Exercise brief: This exercise asks for the entries below to be printed exactly.

Material for this exercise:
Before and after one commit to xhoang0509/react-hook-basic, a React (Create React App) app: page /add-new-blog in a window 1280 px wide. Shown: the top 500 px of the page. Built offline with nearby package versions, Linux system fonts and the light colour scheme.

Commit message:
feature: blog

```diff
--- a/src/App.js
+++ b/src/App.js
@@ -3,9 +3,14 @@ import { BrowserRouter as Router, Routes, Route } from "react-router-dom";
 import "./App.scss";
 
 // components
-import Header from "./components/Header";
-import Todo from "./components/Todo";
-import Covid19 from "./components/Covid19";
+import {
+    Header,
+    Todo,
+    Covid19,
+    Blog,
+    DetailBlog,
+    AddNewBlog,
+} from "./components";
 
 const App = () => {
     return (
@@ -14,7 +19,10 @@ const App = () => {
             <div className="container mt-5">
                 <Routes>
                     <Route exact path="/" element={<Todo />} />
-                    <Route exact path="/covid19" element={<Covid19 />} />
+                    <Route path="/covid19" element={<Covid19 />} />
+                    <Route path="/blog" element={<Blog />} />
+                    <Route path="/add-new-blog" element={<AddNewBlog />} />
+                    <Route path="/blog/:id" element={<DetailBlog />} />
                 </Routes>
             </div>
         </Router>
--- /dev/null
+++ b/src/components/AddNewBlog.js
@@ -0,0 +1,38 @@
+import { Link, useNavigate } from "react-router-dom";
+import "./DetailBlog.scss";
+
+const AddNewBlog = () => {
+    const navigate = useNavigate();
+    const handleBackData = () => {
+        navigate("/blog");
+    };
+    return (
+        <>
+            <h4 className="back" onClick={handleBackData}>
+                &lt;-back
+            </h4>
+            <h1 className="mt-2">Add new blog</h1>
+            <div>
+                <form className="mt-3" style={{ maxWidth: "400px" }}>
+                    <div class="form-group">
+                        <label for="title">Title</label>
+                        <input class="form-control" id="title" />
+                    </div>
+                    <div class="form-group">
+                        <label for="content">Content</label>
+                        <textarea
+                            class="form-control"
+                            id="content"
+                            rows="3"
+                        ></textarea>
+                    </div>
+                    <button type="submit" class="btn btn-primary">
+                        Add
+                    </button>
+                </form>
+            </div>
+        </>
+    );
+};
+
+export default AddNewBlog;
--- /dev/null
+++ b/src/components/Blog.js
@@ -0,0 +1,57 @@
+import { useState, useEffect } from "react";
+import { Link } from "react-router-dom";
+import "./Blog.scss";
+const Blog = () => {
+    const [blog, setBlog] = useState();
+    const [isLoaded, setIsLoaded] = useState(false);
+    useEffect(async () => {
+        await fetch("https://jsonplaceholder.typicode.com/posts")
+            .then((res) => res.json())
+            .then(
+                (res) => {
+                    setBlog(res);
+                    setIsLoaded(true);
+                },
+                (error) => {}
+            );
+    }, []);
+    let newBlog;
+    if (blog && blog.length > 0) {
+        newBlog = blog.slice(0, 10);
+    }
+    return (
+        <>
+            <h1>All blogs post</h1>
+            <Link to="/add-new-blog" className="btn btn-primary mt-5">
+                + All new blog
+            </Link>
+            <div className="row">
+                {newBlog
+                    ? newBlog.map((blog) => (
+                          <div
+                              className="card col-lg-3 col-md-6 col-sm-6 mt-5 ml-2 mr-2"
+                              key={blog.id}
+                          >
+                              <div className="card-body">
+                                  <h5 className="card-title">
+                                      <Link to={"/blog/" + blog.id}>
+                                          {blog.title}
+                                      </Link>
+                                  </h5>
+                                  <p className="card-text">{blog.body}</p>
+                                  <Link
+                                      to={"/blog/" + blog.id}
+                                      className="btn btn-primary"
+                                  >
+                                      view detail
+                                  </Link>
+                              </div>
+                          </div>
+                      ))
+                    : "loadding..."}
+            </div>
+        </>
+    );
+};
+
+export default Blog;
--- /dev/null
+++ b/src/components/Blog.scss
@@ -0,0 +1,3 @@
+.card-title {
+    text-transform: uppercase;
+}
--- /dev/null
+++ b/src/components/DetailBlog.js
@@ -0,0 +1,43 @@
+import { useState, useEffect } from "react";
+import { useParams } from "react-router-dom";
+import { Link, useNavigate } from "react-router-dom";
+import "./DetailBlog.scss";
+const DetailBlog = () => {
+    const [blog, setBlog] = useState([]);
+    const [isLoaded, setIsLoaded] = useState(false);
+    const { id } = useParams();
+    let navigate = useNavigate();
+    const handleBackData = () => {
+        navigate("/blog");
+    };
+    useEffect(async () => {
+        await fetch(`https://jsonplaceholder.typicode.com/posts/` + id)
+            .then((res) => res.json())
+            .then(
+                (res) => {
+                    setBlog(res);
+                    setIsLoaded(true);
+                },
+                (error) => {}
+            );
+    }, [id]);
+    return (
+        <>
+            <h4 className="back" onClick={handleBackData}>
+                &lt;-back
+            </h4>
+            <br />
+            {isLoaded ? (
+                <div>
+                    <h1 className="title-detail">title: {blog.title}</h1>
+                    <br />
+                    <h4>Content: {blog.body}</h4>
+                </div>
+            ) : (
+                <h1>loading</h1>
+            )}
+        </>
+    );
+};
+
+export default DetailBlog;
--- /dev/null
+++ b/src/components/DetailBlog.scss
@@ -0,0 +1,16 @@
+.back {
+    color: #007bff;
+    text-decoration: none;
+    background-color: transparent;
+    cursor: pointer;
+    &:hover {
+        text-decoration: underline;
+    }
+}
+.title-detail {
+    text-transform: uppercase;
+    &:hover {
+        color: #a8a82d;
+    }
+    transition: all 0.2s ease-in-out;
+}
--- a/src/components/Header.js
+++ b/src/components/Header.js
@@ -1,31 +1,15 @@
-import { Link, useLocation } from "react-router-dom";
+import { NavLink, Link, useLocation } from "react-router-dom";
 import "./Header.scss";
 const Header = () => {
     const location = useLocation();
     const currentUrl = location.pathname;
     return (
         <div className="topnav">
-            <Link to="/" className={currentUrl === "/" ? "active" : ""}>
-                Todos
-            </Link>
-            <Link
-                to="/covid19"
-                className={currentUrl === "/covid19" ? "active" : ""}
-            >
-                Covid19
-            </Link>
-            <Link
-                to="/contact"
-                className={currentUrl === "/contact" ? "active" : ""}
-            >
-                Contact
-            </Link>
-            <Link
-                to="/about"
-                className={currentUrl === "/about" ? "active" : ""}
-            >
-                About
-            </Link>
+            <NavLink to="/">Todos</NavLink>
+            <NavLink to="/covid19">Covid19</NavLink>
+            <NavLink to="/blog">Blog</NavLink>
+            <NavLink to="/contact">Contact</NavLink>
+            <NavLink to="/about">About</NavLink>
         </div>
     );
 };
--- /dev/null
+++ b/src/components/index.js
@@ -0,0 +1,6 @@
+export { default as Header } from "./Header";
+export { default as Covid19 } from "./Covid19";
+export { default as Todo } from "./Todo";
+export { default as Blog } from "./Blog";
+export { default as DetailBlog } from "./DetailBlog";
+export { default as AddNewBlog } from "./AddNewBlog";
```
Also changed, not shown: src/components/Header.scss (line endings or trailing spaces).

Task response:
Before and after one commit to xhoang0509/react-hook-basic, a React (Create React App) app: page /add-new-blog in a window 1280 px wide. Shown: the top 500 px of the page. Built offline with nearby package versions, Linux system fonts and the light colour scheme.

Commit message:
feature: blog

```diff
--- a/src/App.js
+++ b/src/App.js
@@ -3,9 +3,14 @@ import { BrowserRouter as Router, Routes, Route } from "react-router-dom";
 import "./App.scss";
 
 // components
-import Header from "./components/Header";
-import Todo from "./components/Todo";
-import Covid19 from "./components/Covid19";
+import {
+    Header,
+    Todo,
+    Covid19,
+    Blog,
+    DetailBlog,
+    AddNewBlog,
+} from "./components";
 
 const App = () => {
     return (
@@ -14,7 +19,10 @@ const App = () => {
             <div className="container mt-5">
                 <Routes>
                     <Route exact path="/" element={<Todo />} />
-                    <Route exact path="/covid19" element={<Covid19 />} />
+                    <Route path="/covid19" element={<Covid19 />} />
+                    <Route path="/blog" element={<Blog />} />
+                    <Route path="/add-new-blog" element={<AddNewBlog />} />
+                    <Route path="/blog/:id" element={<DetailBlog />} />
                 </Routes>
             </div>
         </Router>
--- /dev/null
+++ b/src/components/AddNewBlog.js
@@ -0,0 +1,38 @@
+import { Link, useNavigate } from "react-router-dom";
+import "./DetailBlog.scss";
+
+const AddNewBlog = () => {
+    const navigate = useNavigate();
+    const handleBackData = () => {
+        navigate("/blog");
+    };
+    return (
+        <>
+            <h4 className="back" onClick={handleBackData}>
+                &lt;-back
+            </h4>
+            <h1 className="mt-2">Add new blog</h1>
+            <div>
+                <form className="mt-3" style={{ maxWidth: "400px" }}>
+                    <div class="form-group">
+                        <label for="title">Title</label>
+                        <input class="form-control" id="title" />
+                    </div>
+                    <div class="form-group">
+                        <label for="content">Content</label>
+                        <textarea
+                            class="form-control"
+                            id="content"
+                            rows="3"
+                        ></textarea>
+                    </div>
+                    <button type="submit" class="btn btn-primary">
+                        Add
+                    </button>
+                </form>
+            </div>
+        </>
+    );
+};
+
+export default AddNewBlog;
--- /dev/null
+++ b/src/components/Blog.js
@@ -0,0 +1,57 @@
+import { useState, useEffect } from "react";
+import { Link } from "react-router-dom";
+import "./Blog.scss";
+const Blog = () => {
+    const [blog, setBlog] = useState();
+    const [isLoaded, setIsLoaded] = useState(false);
+    useEffect(async () => {
+        await fetch("https://jsonplaceholder.typicode.com/posts")
+            .then((res) => res.json())
+            .then(
+                (res) => {
+                    setBlog(res);
+                    setIsLoaded(true);
+                },
+                (error) => {}
+            );
+    }, []);
+    let newBlog;
+    if (blog && blog.length > 0) {
+        newBlog = blog.slice(0, 10);
+    }
+    return (
+        <>
+            <h1>All blogs post</h1>
+            <Link to="/add-new-blog" className="btn btn-primary mt-5">
+                + All new blog
+            </Link>
+            <div className="row">
+                {newBlog
+                    ? newBlog.map((blog) => (
+                          <div
+                              className="card col-lg-3 col-md-6 col-sm-6 mt-5 ml-2 mr-2"
+                              key={blog.id}
+                          >
+                              <div className="card-body">
+                                  <h5 className="card-title">
+                                      <Link to={"/blog/" + blog.id}>
+                                          {blog.title}
+                                      </Link>
+                                  </h5>
+                                  <p className="card-text">{blog.body}</p>
+                                  <Link
+                                      to={"/blog/" + blog.id}
+                                      className="btn btn-primary"
+                                  >
+                                      view detail
+                                  </Link>
+                              </div>
+                          </div>
+                      ))
+                    : "loadding..."}
+            </div>
+        </>
+    );
+};
+
+export default Blog;
--- /dev/null
+++ b/src/components/Blog.scss
@@ -0,0 +1,3 @@
+.card-title {
+    text-transform: uppercase;
+}
--- /dev/null
+++ b/src/components/DetailBlog.js
@@ -0,0 +1,43 @@
+import { useState, useEffect } from "react";
+import { useParams } from "react-router-dom";
+import { Link, useNavigate } from "react-router-dom";
+import "./DetailBlog.scss";
+const DetailBlog = () => {
+    const [blog, setBlog] = useState([]);
+    const [isLoaded, setIsLoaded] = useState(false);
+    const { id } = useParams();
+    let navigate = useNavigate();
+    const handleBackData = () => {
+        navigate("/blog");
+    };
+    useEffect(async () => {
+        await fetch(`https://jsonplaceholder.typicode.com/posts/` + id)
+            .then((res) => res.json())
+            .then(
+                (res) => {
+                    setBlog(res);
+                    setIsLoaded(true);
+                },
+                (error) => {}
+            );
+    }, [id]);
+    return (
+        <>
+            <h4 className="back" onClick={handleBackData}>
+                &lt;-back
+            </h4>
+            <br />
+            {isLoaded ? (
+                <div>
+                    <h1 className="title-detail">title: {blog.title}</h1>
+                    <br />
+                    <h4>Content: {blog.body}</h4>
+                </div>
+            ) : (
+                <h1>loading</h1>
+            )}
+        </>
+    );
+};
+
+export default DetailBlog;
--- /dev/null
+++ b/src/components/DetailBlog.scss
@@ -0,0 +1,16 @@
+.back {
+    color: #007bff;
+    text-decoration: none;
+    background-color: transparent;
+    cursor: pointer;
+    &:hover {
+        text-decoration: underline;
+    }
+}
+.title-detail {
+    text-transform: uppercase;
+    &:hover {
+        color: #a8a82d;
+    }
+    transition: all 0.2s ease-in-out;
+}
--- a/src/components/Header.js
+++ b/src/components/Header.js
@@ -1,31 +1,15 @@
-import { Link, useLocation } from "react-router-dom";
+import { NavLink, Link, useLocation } from "react-router-dom";
 import "./Header.scss";
 const Header = () => {
     const location = useLocation();
     const currentUrl = location.pathname;
     return (
         <div className="topnav">
-            <Link to="/" className={currentUrl === "/" ? "active" : ""}>
-                Todos
-            </Link>
-            <Link
-                to="/covid19"
-                className={currentUrl === "/covid19" ? "active" : ""}
-            >
-                Covid19
-            </Link>
-            <Link
-                to="/contact"
-                className={currentUrl === "/contact" ? "active" : ""}
-            >
-                Contact
-            </Link>
-            <Link
-                to="/about"
-                className={currentUrl === "/about" ? "active" : ""}
-            >
-                About
-            </Link>
+            <NavLink to="/">Todos</NavLink>
+            <NavLink to="/covid19">Covid19</NavLink>
+            <NavLink to="/blog">Blog</NavLink>
+            <NavLink to="/contact">Contact</NavLink>
+            <NavLink to="/about">About</NavLink>
         </div>
     );
 };
--- /dev/null
+++ b/src/components/index.js
@@ -0,0 +1,6 @@
+export { default as Header } from "./Header";
+export { default as Covid19 } from "./Covid19";
+export { default as Todo } from "./Todo";
+export { default as Blog } from "./Blog";
+export { default as DetailBlog } from "./DetailBlog";
+export { default as AddNewBlog } from "./AddNewBlog";
```
Also changed, not shown: src/components/Header.scss (line endings or trailing spaces).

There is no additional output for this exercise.